In Le Bernardin’s cooking, emulsion is the central part of most dishes but that doesn’t mean that the kitchen pays any less attention to the main seafood. They care deeply about the quality of ingredients and make sure that the texture of seafood, combined with the surrounding emulsion, work together harmoniously. The barely cooked scallop had one of the most memorable textures in scallop as far as I can remember, and combined with roasted bone marrow and calamansi-butter emulsion, had impeccable elegance to flavor. As I tried bite after bite, there was always something new to my taste bud that I couldn’t quite pinpoint but was nevertheless stupendously wonderful.
When you see seared cod coming from the kitchen, you see all these cute little pieces of daikon-green papaya “salad” followed by pouring of Japanese nori-hijiki emulsion that may distract your attention. Yes, the dish looks absolutely beautiful, but better yet the cod was just cooked to perfection and again the balance of flavor and texture was something that I would not forget for a long time. After capping the meal with mango parfait accompanied by Thai basil-mango emulsion, a delightful treat that had the right amount of sweetness to it without overpowering my palate, I walked out of the restaurant an extremely happy man. The three-course prix fixe at Le Bernardin, which has now gone up from the $70s per person from my previous visits to $85 per person, is still one of the best lunch bargains in town if you want to explore the depth of chef Ripert’s philosophy to his cooking but don’t want to break the bank doing so.
Getting the reservation at Le Bernardin is still extremely challenging for dinner, but the lunch reservations tend to come by more easily. Too bad it was lunchtime for work functions so I couldn’t get a glass of wine to complement this wonderful meal. The dining room still oozed the classical beauty and serenity that I remembered on my previous visits. I’m so glad that Le Bernardin is still going as strong as ever; with the passage of time, the quality of food at a restaurant, more often than not, tends to suffer as the head chef expands his or her businesses or the insanely fickle New York diners move on to the next hot places.

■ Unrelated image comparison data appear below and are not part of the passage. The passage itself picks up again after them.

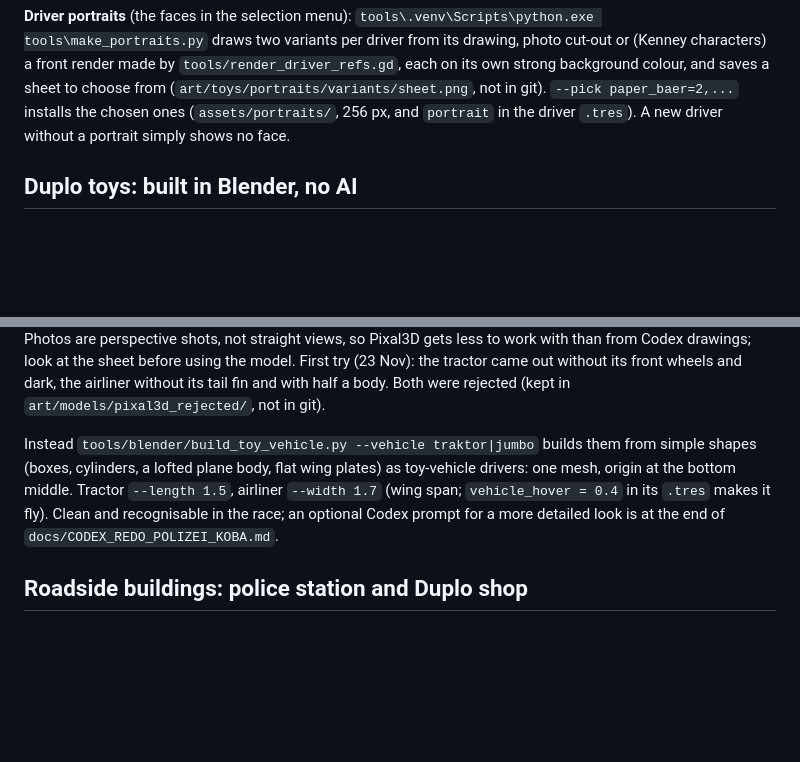
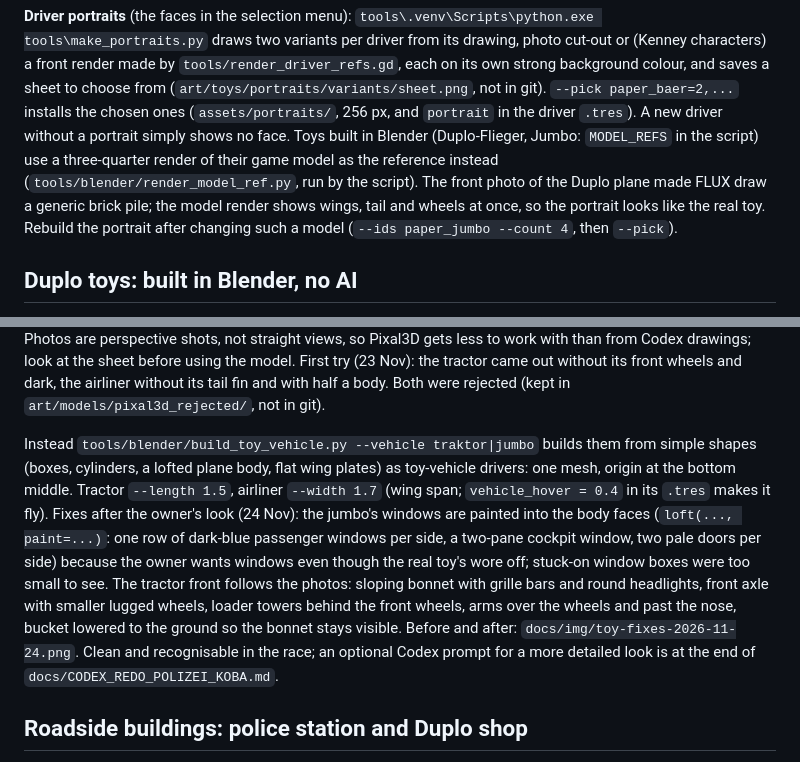
Before and after one commit to johakunath/toy-kart, a Markdown page: docs/MODELS_3D.md, 2 parts joined by grey strips. Drawn GitHub-style; blank space fills up the shorter version.

```diff
--- a/docs/MODELS_3D.md
+++ b/docs/MODELS_3D.md
@@ -103,6 +103,11 @@ characters) a front render made by `tools/render_driver_refs.gd`, each on its ow
 background colour, and saves a sheet to choose from (`art/toys/portraits/variants/sheet.png`,
 not in git). `--pick paper_baer=2,...` installs the chosen ones (`assets/portraits/`, 256 px,
 and `portrait` in the driver `.tres`). A new driver without a portrait simply shows no face.
+Toys built in Blender (Duplo-Flieger, Jumbo: `MODEL_REFS` in the script) use a three-quarter
+render of their game model as the reference instead (`tools/blender/render_model_ref.py`, run by
+the script). The front photo of the Duplo plane made FLUX draw a generic brick pile; the model
+render shows wings, tail and wheels at once, so the portrait looks like the real toy. Rebuild the
+portrait after changing such a model (`--ids paper_jumbo --count 4`, then `--pick`).
 
 ## Duplo toys: built in Blender, no AI
 
@@ -159,7 +164,14 @@ Both were rejected (kept in `art/models/pixal3d_rejected/`, not in git).
 Instead `tools/blender/build_toy_vehicle.py --vehicle traktor|jumbo` builds them from simple
 shapes (boxes, cylinders, a lofted plane body, flat wing plates) as toy-vehicle drivers: one
 mesh, origin at the bottom middle. Tractor `--length 1.5`, airliner `--width 1.7` (wing span;
-`vehicle_hover = 0.4` in its `.tres` makes it fly). Clean and recognisable in the race; an
+`vehicle_hover = 0.4` in its `.tres` makes it fly). Fixes after the owner's look (24 Nov): the
+jumbo's windows are painted into the body faces (`loft(..., paint=...)`: one row of dark-blue
+passenger windows per side, a two-pane cockpit window, two pale doors per side) because the
+owner wants windows even though the real toy's wore off; stuck-on window boxes were too small to
+see. The tractor front follows the photos: sloping bonnet with grille bars and round headlights,
+front axle with smaller lugged wheels, loader towers behind the front wheels, arms over the
+wheels and past the nose, bucket lowered to the ground so the bonnet stays visible. Before and
+after: `docs/img/toy-fixes-2026-11-24.png`. Clean and recognisable in the race; an
 optional Codex prompt for a more detailed look is at the end of `docs/CODEX_REDO_POLIZEI_KOBA.md`.
 
 ## Roadside buildings: police station and Duplo shop
```
Also changed, not shown: assets/portraits/paper_duploflieger.png, assets/portraits/paper_jumbo.png, docs/img/toy-fixes-2026-11-24.png (added), 7 other files.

There is a reason that this place remains one of the best dining destinations in the greatest food city of the world.
- Creativity: 9.0/10
- Execution: 9.0/10
- Ingredients: 9.5/10
- Flavor: 9.0/10
- Texture: 9.5/10
Address: 787 Seventh Avenue, New York, NY 10019
Telephone: (212) 554-1515